Standing on the Shoulders of Giants

Searching for the source of creativity

If you were to Google the phrase “standing on the shoulder of giants,” you would find that it is most often associated with Sir Isaac Newton. The comment was part of a letter he wrote to another scientist discussing credit for his work. He was observing that all new ideas originate partly from work done by others years before. The comment became famous, and Newton is often cited as the originator. His use of the phrase underscores it’s very meaning because he borrowed it from others. The phrase itself can be traced at least as far back as the early Middle Ages.

In 1815, a letter from Mozart was published in a German music journal describing his creative process. It says that his great symphonies came to him during walks in the woods or late at night. They would be finished in his head, and all he would have to do was sit down and write them out. It has often been cited in books on the creative process. But Mozart never wrote the letter. It was a forgery used to promote the romantic notion of inspired genius. In letters he wrote to his family, he describes a much more laborious process, including many revisions, often starting and stopping over and over.

The point of all of this is that to create something new, one must, to some extent, depend on the work of others that have gone before. One can look at almost any significant achievement and see a long chain of discoveries that preceded it. In addition, rarely does something new and important ever come without significant time and effort. Any meaningful creative endeavor takes many hours, days, or often years to go from an idea to reality. Rarely if ever does it appear like a bolt out of the blue to special individuals. This comes as no real surprise to anyone who has ever brought a new product to market, written a book, or created a significant work of art; they know that the only thing special about them is their passion for their idea and the willingness to do the work no matter the obstacles. For those of us who have not spent much time in the creative world, it is a good thing to be reminded of because we all have the potential to contribute to our world in a creative way. Our specialty progresses through this process. Anyone with a curious mind can think of a new way to manage a surgical problem or create a new approach to treating an eye disease.

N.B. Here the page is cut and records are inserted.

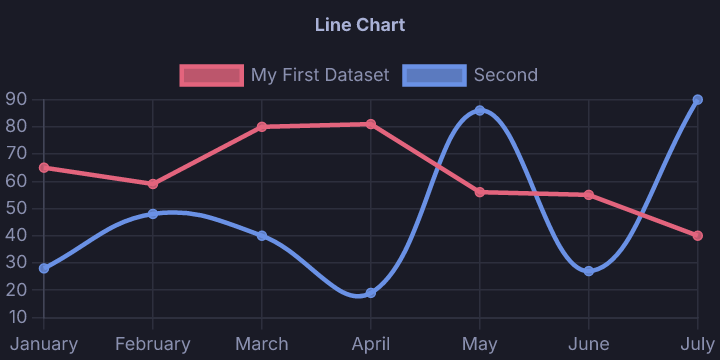
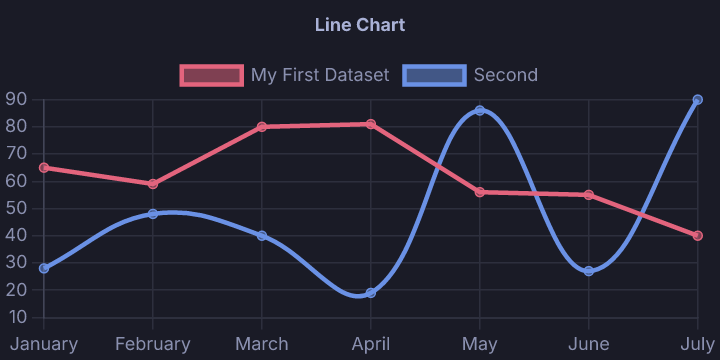
Shared hover path, browser-ready terminal APIs, translucent theme area fills
Library changes the demo site needed, each useful on its own:
- Chart::hover_at: pointer position (or None) to active elements and tooltip, as Chart.js's
  event handling does. Session now calls it; so do the canvas and terminal halves of the demo,
  so every host hovers through one code path.
- TerminalInfo::from_capabilities: build a TerminalInfo from a sans-IO Detector result, for
  hosts that talk to the terminal themselves (a browser terminal, a remote session).
- Session::to_terminal: chart position to terminal device pixels, the inverse of how pointer
  reports map to the chart (an SGR 1016 report there hovers that point).
- next_image_id no longer calls std::process::id() on wasm32, where it panics.

Terminal themes: every dataset fill used the contrast-checked mark alpha (>= 0.8 on dark
themes), so line and radar areas hid each other and a radar's tick labels. Areas behind lines
(line and radar datasets) now use Chart.js's own 50% (Theme::area_color); bars, bubbles and
polar segments keep the contrast rule. Regenerated the 19 dark gallery images that change.

kc-preview: placeholder cells now read the third diacritic (the image id's top byte), so
double-buffered ids (kitty::alternate_id) show in its screenshots instead of blank charts.

Tests: hover_at (active/tooltip/change reporting), to_terminal round trip in kitty and text
modes, theme area alpha for mixed bar+line and radar; all mutation-checked.

Changed region(s): [[0.55, 0.1833, 0.6417, 0.2444], [0.2444, 0.1833, 0.3361, 0.2444], [0.9472, 0.6417, 0.9778, 0.6722]]

diff --git a/crates/kittychart-core/src/chart.rs b/crates/kittychart-core/src/chart.rs
@@ -462,6 +462,27 @@ impl Chart {
         self.tooltip_event = event;
     }
 
+    /// The pointer is at `(x, y)` in chart CSS pixels, or left the chart (`None`): set the
+    /// active elements and the tooltip as Chart.js's event handling does (the `hover` and
+    /// `interaction` options pick what is active, the tooltip's own mode what it lists).
+    /// Returns whether anything visible changed (the next draw differs).
+    pub fn hover_at(&mut self, p: Option<(f64, f64)>) -> bool {
+        let (active, tooltip) = match p {
+            Some((x, y)) => (
+                self.elements_at(x, y, &self.hover_interaction()),
+                self.elements_at(x, y, &self.tooltip_interaction()),
+            ),
+            None => (vec![], vec![]),
+        };
+        let mut sorted = active.clone();
+        sorted.sort();
+        sorted.dedup();
+        let changed = sorted != self.active || tooltip != self.tooltip_active || self.tooltip_event != p;
+        self.set_active(active);
+        self.set_tooltip(tooltip, p);
+        changed
+    }
+
     /// `chart.getDataVisibility(index)`.
     pub fn data_visible(&self, index: usize) -> bool {
         !self.hidden_data.contains(&index)
@@ -2504,8 +2525,10 @@ fn apply_colors_plugin(config: &ChartConfig, theme: Option<&crate::theme::Theme>
         let i = color_index;
         color_index += 1;
         if let Some(obj) = ds.as_object_mut() {
+            // Areas behind lines stay translucent; fills that are the mark keep their contrast.
+            let area = matches!(kind, ChartType::Line | ChartType::Radar);
             let (border, fill) = match theme {
-                Some(t) => (t.border_color(i), t.fill_color(i)),
+                Some(t) => (t.border_color(i), if area { t.area_color(i) } else { t.fill_color(i) }),
                 None => (
                     BORDER_COLORS[i % BORDER_COLORS.len()].to_owned(),
                     BACKGROUND_COLORS[i % BACKGROUND_COLORS.len()].to_owned(),
@@ -2608,4 +2631,52 @@ fn set_border_skipped(
     mark(&parse_edge(&edge));
     bar.border_skipped = res;
     let _ = is_between;
+}
+
+#[cfg(test)]
+mod colors_tests {
+    use super::*;
+    use crate::theme::{AREA_ALPHA, TerminalColors, Theme, parse_hex};
+
+    fn tokyonight() -> Theme {
+        let h = |s| parse_hex(s).unwrap();
+        let pal = [
+            "#1a1b26", "#f7768e", "#9ece6a", "#e0af68", "#7aa2f7", "#ad8ee6", "#449dab", "#a9b1d6",
+            "#414868", "#ff7a93", "#b9f27c", "#ff9e64", "#7da6ff", "#bb9af7", "#0db9d7", "#c0caf5",
+        ]
+        .map(h);
+        Theme::from_terminal(&TerminalColors {
+            background: h("#1a1b26"),
+            foreground: h("#a9b1d6"),
+            palette: Some(pal),
+        })
+    }
+
+    fn alpha(v: &Value) -> f64 {
+        let s = v.as_str().unwrap();
+        s.trim_end_matches(')').rsplit(',').next().unwrap().trim().parse().unwrap()
+    }
+
+    /// Terminal-theme fills: bars keep their contrast-checked opacity, while the areas behind
+    /// lines (line and radar fills) stay as translucent as Chart.js's, so overlapping areas and
+    /// a radar's tick labels show through.
+    #[test]
+    fn theme_fills_behind_lines_stay_translucent() {
+        let t = tokyonight();
+        assert!(t.fill_alpha >= 0.8, "dark themes use opaque mark fills: {}", t.fill_alpha);
+        let mixed = ChartConfig::from_json(
+            r#"{"type":"bar","data":{"labels":["a"],"datasets":[{"data":[1]},{"type":"line","data":[2],"fill":true}]}}"#,
+        )
+        .unwrap();
+        let ds = apply_colors_plugin(&mixed, Some(&t));
+        assert_eq!(alpha(&ds[0]["backgroundColor"]), t.fill_alpha);
+        assert_eq!(alpha(&ds[1]["backgroundColor"]), AREA_ALPHA);
+        let radar = ChartConfig::from_json(
+            r#"{"type":"radar","data":{"labels":["a","b","c"],"datasets":[{"data":[1,2,3],"fill":true},{"data":[3,2,1],"fill":true}]}}"#,
+        )
+        .unwrap();
+        for d in apply_colors_plugin(&radar, Some(&t)) {
+            assert_eq!(alpha(&d["backgroundColor"]), AREA_ALPHA);
+        }
+    }
 }

diff --git a/crates/kittychart/src/session.rs b/crates/kittychart/src/session.rs
@@ -234,20 +234,26 @@ impl Session {
         Some((rx / s, ry / s))
     }
 
+    /// Where chart position `(x, y)` (CSS pixels) is on the terminal, in device pixels from the
+    /// screen's top-left: the inverse of how pointer reports map to the chart. A pixel pointer
+    /// report (SGR mode 1016) at this position hovers that point.
+    pub fn to_terminal(&self, x: f64, y: f64) -> (u32, u32) {
+        let (cw, ch) = (f64::from(self.info.cell_width), f64::from(self.info.cell_height));
+        let (col, row) = (f64::from(self.region.col), f64::from(self.region.row));
+        let (px, py) = if matches!(self.mode, Mode::Text(_)) {
+            // Text charts are laid out in CELL_W×CELL_H "pixels" per cell.
+            ((x / f64::from(CELL_W) + col) * cw, (y / f64::from(CELL_H) + row) * ch)
+        } else {
+            let s = f64::from(self.scale);
+            (x * s + col * cw, y * s + row * ch)
+        };
+        (px.max(0.0).round() as u32, py.max(0.0).round() as u32)
+    }
+
     /// Hover at chart position `p` (or nowhere): active elements and tooltip, as Chart.js's
     /// event handling sets them.
     fn hover(&mut self, p: Option<(f64, f64)>) -> bool {
-        let (active, tooltip) = match p {
-            Some((x, y)) => {
-                let a = self.chart.elements_at(x, y, &self.chart.hover_interaction());
-                let t = self.chart.elements_at(x, y, &self.chart.tooltip_interaction());
-                (a, t)
-            }
-            None => (vec![], vec![]),
-        };
-        let changed = active != self.chart.active() || self.pointer != p;
-        self.chart.set_active(active);
-        self.chart.set_tooltip(tooltip, p);
+        let changed = self.chart.hover_at(p) || self.pointer != p;
         self.pointer = p;
         changed
     }
@@ -556,6 +562,22 @@ mod tests {
             mods: Mods::default(),
             pixels: true,
         })
+    }
+
+    #[test]
+    fn to_terminal_inverts_pointer_reports() {
+        for mode in [Mode::Kitty, Mode::Text(CellMode::Braille)] {
+            let mut s = session(mode);
+            s.frame(0.0);
+            for (x, y) in [(120.0, 80.0), (333.0, 211.0)] {
+                let (px, py) = s.to_terminal(x, y);
+                s.handle(&mouse(px, py));
+                let (cx, cy) = s.pointer.expect("pointer inside the chart");
+                // Rounding to whole device pixels moves the point by at most one of them.
+                let tol = if matches!(mode, Mode::Text(_)) { 1.0 } else { 1.0 / f64::from(s.scale) };
+                assert!((cx - x).abs() <= tol && (cy - y).abs() <= tol, "{mode:?}: {x},{y} -> {cx},{cy}");
+            }
+        }
     }
 
     #[test]

diff --git a/crates/kittychart/src/show.rs b/crates/kittychart/src/show.rs
@@ -23,7 +23,6 @@ use std::sync::atomic::{AtomicU32, Ordering};
 use std::time::Duration;
 
 use kittychart_canvas::cells::CellMode;
-#[cfg(any(unix, windows))]
 use kittychart_term::detect::Capabilities;
 #[cfg(any(unix, windows))]
 use kittychart_term::tty::{self, Tty};
@@ -145,8 +144,22 @@ pub struct TerminalInfo {
 impl TerminalInfo {
     #[cfg(any(unix, windows))]
     fn new(ws: tty::WindowSize, caps: Option<&Capabilities>) -> TerminalInfo {
-        let (cell_width, cell_height) = ws
-            .cell_px()
+        TerminalInfo::from_capabilities(ws.cols, ws.rows, ws.cell_px(), caps, tty::in_tmux())
+    }
+
+    /// From a sans-IO [`Detector`](kittychart_term::detect::Detector)'s result, for hosts that
+    /// talk to the terminal themselves (a browser terminal, a remote session). `cell_px` is the
+    /// cell size in device pixels when the host knows it; otherwise the terminal's own report
+    /// is used, then 10×20.
+    pub fn from_capabilities(
+        cols: u16,
+        rows: u16,
+        cell_px: Option<(u16, u16)>,
+        caps: Option<&Capabilities>,
+        tmux: bool,
+    ) -> TerminalInfo {
+        let (cell_width, cell_height) = cell_px
+            .filter(|(w, h)| *w > 0 && *h > 0)
             .or_else(|| caps.and_then(|c| c.cell_px).filter(|(w, h)| *w > 0 && *h > 0))
             .map_or((10.0, 20.0), |(w, h)| (f32::from(w), f32::from(h)));
         let colors = caps.and_then(|c| {
@@ -157,13 +170,13 @@ impl TerminalInfo {
             })
         });
         TerminalInfo {
-            cols: ws.cols,
-            rows: ws.rows,
+            cols,
+            rows,
             cell_width,
             cell_height,
             kitty: caps.is_some_and(|c| c.kitty_graphics),
             sixel: caps.is_some_and(|c| c.sixel),
-            tmux: tty::in_tmux(),
+            tmux,
             colors,
         }
     }
@@ -395,6 +408,10 @@ fn env_columns() -> Option<u16> {
 pub fn next_image_id() -> u32 {
     static NEXT: AtomicU32 = AtomicU32::new(0);
     let n = NEXT.fetch_add(1, Ordering::Relaxed);
+    // There are no processes in a browser (`process::id` panics there).
+    #[cfg(target_arch = "wasm32")]
+    let base = 0x5A17_u32.wrapping_mul(2_654_435_761);
+    #[cfg(not(target_arch = "wasm32"))]
     let base = std::process::id().wrapping_mul(2_654_435_761);
     (base.wrapping_add(n.wrapping_mul(97)) & 0x00FF_FFFF).max(1)
 }

diff --git a/crates/kittychart-preview/src/main.rs b/crates/kittychart-preview/src/main.rs
@@ -328,7 +328,7 @@ fn paint(
     while let Some(row) = row_iter.next() {
         let mut cells = cell_it_owner.update(row).expect("cell iter");
         let mut x = 0u32;
-        let mut prev: Option<(u32, u32)> = None;
+        let mut prev: Option<(u32, u32, u32)> = None;
         while let Some(cell) = cells.next() {
             let (px, py) = (pad + (x * cw) as f32, pad + (y * ch) as f32);
             if let Ok(Some(bg)) = cell.bg_color() {
@@ -342,13 +342,16 @@ fn paint(
             if g.first() == Some(&kitty::PLACEHOLDER) {
                 // A Unicode placeholder: draw this cell's tile of the image its color names.
                 let fg = cell.fg_color().ok().flatten().unwrap_or(colors.foreground);
-                let id = (u32::from(fg.r) << 16) | (u32::from(fg.g) << 8) | u32::from(fg.b);
-                // Missing diacritics continue the previous placeholder cell (kitty spec).
+                // Missing diacritics continue the previous placeholder cell (kitty spec); the
+                // third one is the id's most significant byte.
                 let row =
                     g.get(1).and_then(|&d| kitty::diacritic_index(d)).or(prev.map(|p| p.0)).unwrap_or(0);
                 let col =
                     g.get(2).and_then(|&d| kitty::diacritic_index(d)).or(prev.map(|p| p.1 + 1)).unwrap_or(0);
-                prev = Some((row, col));
+                let msb =
+                    g.get(3).and_then(|&d| kitty::diacritic_index(d)).or(prev.map(|p| p.2)).unwrap_or(0);
+                prev = Some((row, col, msb));
+                let id = (msb << 24) | (u32::from(fg.r) << 16) | (u32::from(fg.g) << 8) | u32::from(fg.b);
                 let gr = t.kitty_graphics().expect("graphics");
                 if let Some(img) = gr.image(id) {
                     let (iw, ih) = (img.width().expect("w"), img.height().expect("h"));

diff --git a/crates/kittychart/tests/interaction.rs b/crates/kittychart/tests/interaction.rs
@@ -77,3 +77,31 @@ fn hit_testing_matches_chartjs() {
     );
     eprintln!("{checked} queries match Chart.js");
 }
+
+/// `Chart::hover_at` (what the viewer, the widgets and the browser demo call on pointer
+/// motion): the hover mode picks the active elements, the tooltip mode what the tooltip lists,
+/// and it reports a change only when the next draw would differ.
+#[test]
+fn hover_at_sets_active_and_tooltip() {
+    let json = r#"{"type":"bar","data":{"labels":["a","b","c"],"datasets":[
+        {"data":[3,5,2]},{"data":[4,1,6]}]},
+        "options":{"animation":false,"interaction":{"mode":"index","intersect":false},
+        "plugins":{"tooltip":{"mode":"nearest"}}}}"#;
+    let mut chart = Chart::new(ChartConfig::from_json(json).unwrap());
+    chart.draw(&mut SkiaCanvas::new(600.0, 400.0, 1.0));
+    // Over the middle category: index mode activates both datasets' "b" bars.
+    let x = 300.0;
+    assert!(chart.hover_at(Some((x, 200.0))));
+    let both = vec![ActiveElement { dataset: 0, index: 1 }, ActiveElement { dataset: 1, index: 1 }];
+    assert_eq!(chart.active(), both.as_slice());
+    let expected_tooltip = chart.elements_at(x, 200.0, &chart.tooltip_interaction());
+    assert_eq!(expected_tooltip.len(), 1, "nearest mode lists one element");
+    // The same position again: nothing changes.
+    assert!(!chart.hover_at(Some((x, 200.0))));
+    // A new position over the same elements still changes the tooltip anchor.
+    assert!(chart.hover_at(Some((x + 1.0, 200.0))));
+    // Leaving clears everything, once.
+    assert!(chart.hover_at(None));
+    assert!(chart.active().is_empty());
+    assert!(!chart.hover_at(None));
+}

diff --git a/crates/kittychart-core/src/theme.rs b/crates/kittychart-core/src/theme.rs
@@ -62,6 +62,10 @@ const REFERENCE_LIGHT: [&str; 8] =
 const REFERENCE_DARK: [&str; 8] =
     ["#3987e5", "#d95926", "#199e70", "#c98500", "#d55181", "#008300", "#9085e9", "#e66767"];
 
+/// Alpha of area fills behind lines ([`Theme::area_color`]), the same as Chart.js's default
+/// background colors.
+pub const AREA_ALPHA: f64 = 0.5;
+
 /// ANSI hue families: (normal, bright) palette indices. Blue first, as Chart.js leads with blue.
 const FAMILIES: [(usize, usize); 6] = [(4, 12), (1, 9), (3, 11), (2, 10), (5, 13), (6, 14)];
 
@@ -139,9 +143,19 @@ impl Theme {
         css(self.series[i % self.series.len()])
     }
 
+    /// A fill that is itself the data mark (bars, bubbles, polar segments): opaque enough to
+    /// keep 3:1 contrast on the surface.
     pub fn fill_color(&self, i: usize) -> String {
         let [r, g, b] = self.series[i % self.series.len()];
         format!("rgba({r}, {g}, {b}, {})", self.fill_alpha)
+    }
+
+    /// A fill behind a line (line and radar areas, line points): the line carries the data, and
+    /// the area must let what it covers show through, overlapping areas and the scale's tick
+    /// labels. Chart.js's own translucency (its default backgrounds are 50% alpha).
+    pub fn area_color(&self, i: usize) -> String {
+        let [r, g, b] = self.series[i % self.series.len()];
+        format!("rgba({r}, {g}, {b}, {AREA_ALPHA})")
     }
 }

If you would like to learn more about how the creative process takes place, I would recommend reading the book where the idea for this edition’s column came from. How To Fly A Horse: The Secret History of Creation, Invention, and Discovery, by Kevin Ashton will start you down that path.